WORK TASK:
Scan the entries for lines with "meta" and say how many there are, with nothing more.

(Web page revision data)
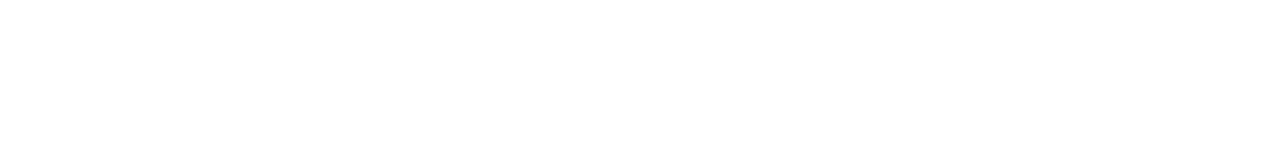
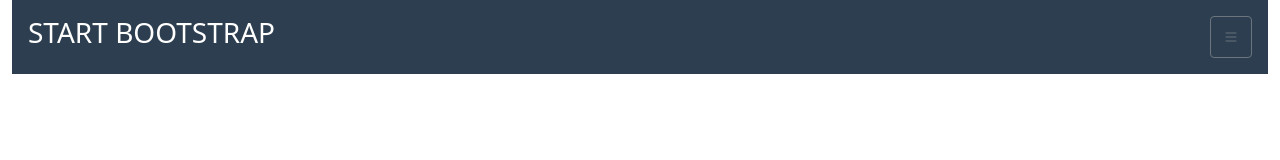
Before and after one commit to AlessioDiPietro/html-css-bootstrap-freelancer, a plain HTML site: page index.html in a window 1280 px wide. Drawn offline with nearby package versions, Linux system fonts and the light colour scheme.

Commit message:
ADD-nav-bar

```diff
--- a/css/style.css
+++ b/css/style.css
@@ -0,0 +1,18 @@
+/* area debug */
+
+.debug .box_logo {
+    /* background-color: blue; */
+    /* height: 20px; */
+}
+.debug .box_menu {
+    /* background-color: red; */
+    /* height: 20px; */
+}
+
+/* barra nav menu */
+header {
+    background-color: #2c3e50;
+}
+header h3 {
+    color: white;
+}
--- a/index.html
+++ b/index.html
@@ -1,5 +1,5 @@
 <!DOCTYPE html>
-<html lang="it">
+<html lang="en">
 <head>
     <meta charset="UTF-8">
     <meta http-equiv="X-UA-Compatible" content="IE=edge">
@@ -13,10 +13,16 @@
     <title>bootstrap freelancer</title>
 </head>
 <body>
-    <div class="fluid-container">
+    <div class="container-fluid debug">
 
         <!-- barra nav  menu -->
         <header>
+            <div class="row justify-content-around">
+                <div class="col box_logo text-uppercase m-3"><h3>start bootstrap</h3></div>
+                <div class="col box_menu d-flex justify-content-end">
+                    <button type="button" class="btn btn-outline-secondary  m-3"><i class="bi bi-list"></i></button>
+                </div>
+            </div>
 
         </header>
         <!-- fine barra nav menu -->
```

OUTPUT FOR THIS TASK:
2